(Reporting by Susan Cornwell and David Morgan; Editing by Scott Malone and Aurora Ellis)

Philadelphia bans all indoor gatherings as COVID-19 surges across the United States

By Maria Caspani and Sharon Bernstein

WASHINGTON (Reuters) – The city of Philadelphia will ban indoor gatherings altogether and the nearby state of New Jersey will strictly limit their size as U.S. officials struggle to slow a COVID-19 surge that could overwhelm hospitals and kill thousands.

Philadelphia, the nation’s sixth-largest city, is strongly urging residents to shelter at home and “prohibiting indoor gatherings of any size in any location, public or private,” health commissioner Thomas Farley said at a news conference on Monday.

“We need to keep this virus from jumping from one household to another,” Farley said. If “exponential” growth of cases continues, hospitals will soon become overwhelmed and more than 1,000 people could die in Philadelphia over the next six weeks before the end of the year, he said.

In neighboring New Jersey, Governor Phil Murphy on Monday said a maximum of 10 people will be allowed to gather indoors, down from 25. On Nov. 23, the limit for outdoor gatherings will drop from 500 to 150.

“It’s gotten worse and it’s gonna get worse,” the Northeastern state’s Democratic governor said in an interview with MSNBC.

Total U.S. infections crossed the 11 million mark, just over a week after hitting 10 million, the fastest time it took the country to report an additional 1 million cases since the pandemic began. States across the nation have re-imposed restrictions to stem the resurgent virus straining many healthcare systems.

Dr. Alexander Garza, head of the St. Louis Metropolitan Pandemic Task Force, said hospitals in Missouri could run out of capacity in two weeks as cases there continue to rise.
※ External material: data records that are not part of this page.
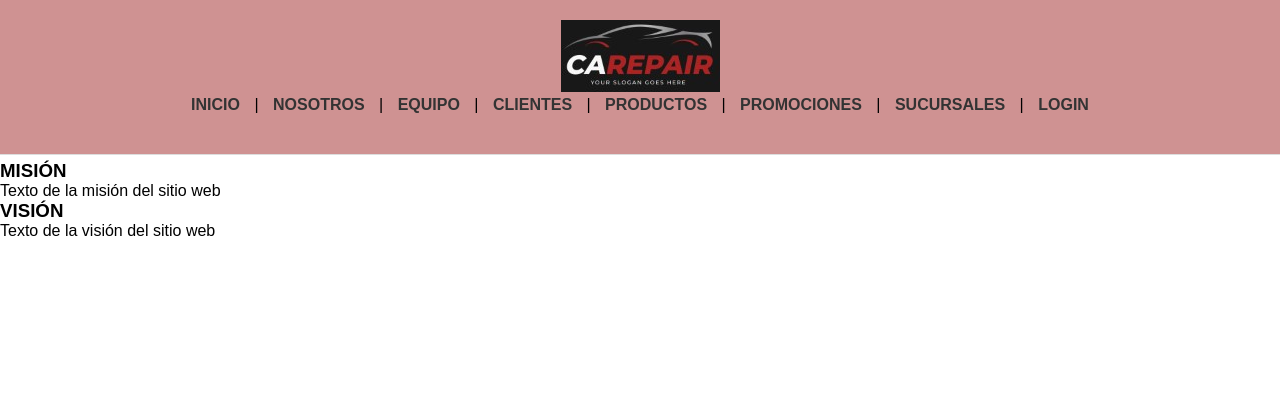
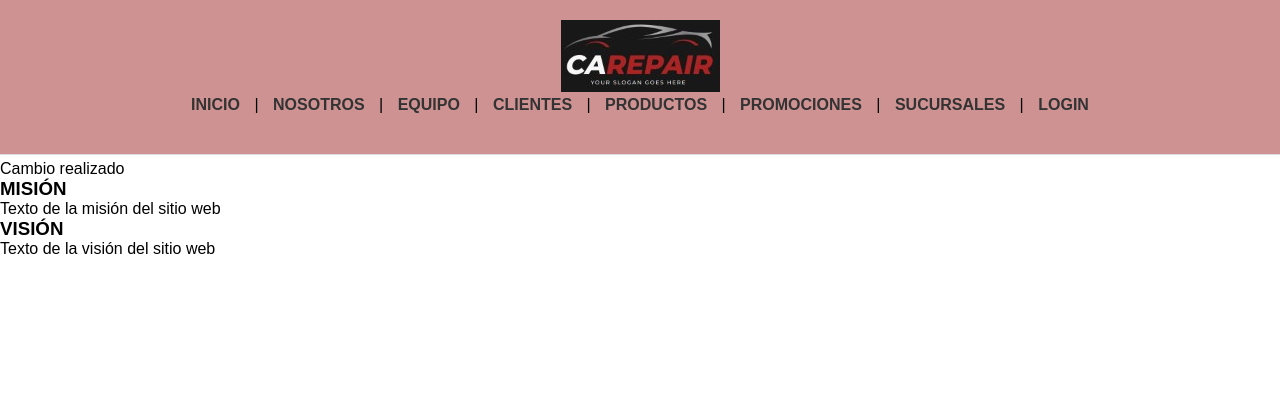
Before and after one commit to mindbrand729/DAW-Trabajo_Practico_Experimental_1, a Flask app: page / in a window 1280 px wide. Shown: the top 420 px of the page. Run offline with Flask 3, Linux system fonts and the light colour scheme; some libraries are stand-ins or nearby versions.

Commit message:
Texto en index

```diff
--- a/Sitio_Web_Taller_mecanico/templates/index.html
+++ b/Sitio_Web_Taller_mecanico/templates/index.html
@@ -11,7 +11,10 @@
 
         <main>
             <section id="carousel">
-            <!-- Aquí va el carrusel de 7 imágenes -->
+                <div>
+                    <p>Cambio realizado</p>
+                </p>
+                <!-- Aquí va el carrusel de 7 imágenes -->
             </section>
             <section id="mision-vision">
             <div class="mision">
```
“If this continues, we’re absolutely going to need more staff, more help, more of everything to deal with the crush of patients that we see coming at us,” Garza told CNN on Monday.

HOSPITALISATIONS ALL-TIME HIGH

Forty U.S. states have reported record increases in COVID-19 cases in November, while 20 have seen a record rise in deaths and 26 reported record hospitalizations, according to a Reuters tally of public health data.

The latest seven-day average shows the United States is reporting more than 148,000 daily cases and 1,120 daily deaths. U.S. COVID-19 hospitalizations hit an all-time high on Sunday.

In Ohio, where total cases have increased by about 17% and total hospitalizations have risen by at least 25% in the past seven days, the state’s health department issued a revised order to limit mass gatherings, which takes effect on Tuesday, Governor Mike DeWine said on Monday.

In what she called the re-enactment of the “most heightened level of statewide” coronavirus restrictions, New Mexico Governor Michelle Lujan Grisham instructed residents to stay home for two weeks beginning on Monday, among other curbs.

“We face a life-or-death situation and we cannot fail to act,” Grisham wrote on Twitter.

Michigan and Washington state on Sunday imposed sweeping new restrictions on gatherings, including halting indoor restaurant service.

MODERNA VACCINE 95% EFFECTIVE

The slew of grim records and news was partly offset by Monday’s announcement by drugmaker Moderna that its experimental vaccine was 94.5% effective in preventing COVID-19, based on interim data from a late-stage trial.

Together with Pfizer Inc’s vaccine, which is also more than 90% effective, and pending more safety data and regulatory review, the United States could have two vaccines authorized for emergency use in December with as many as 60 million doses available this year.

Dr. Anthony Fauci, a top U.S. health official, said the Moderna vaccine results were impressive but cautioned the United States could still go through a “dark winter” as COVID-19 fatigue sets in and people grow tired of restrictions.

“It’s a very serious situation,” Fauci said on NBC’s “Today” program. “But the fact that help is on the way should spur us even more to double down on some of the public health measures. … We can do it.”

(Reporting by Maria Caspani in New York and Doina Chiacu in Washington; additional reporting by Anurag Maan in Bengaluru, David Shepardson and David Lawder in Washington; Writing by Maria Caspani; Editing by Jonathan Oatis, Bill Tarrant and Aurora Ellis)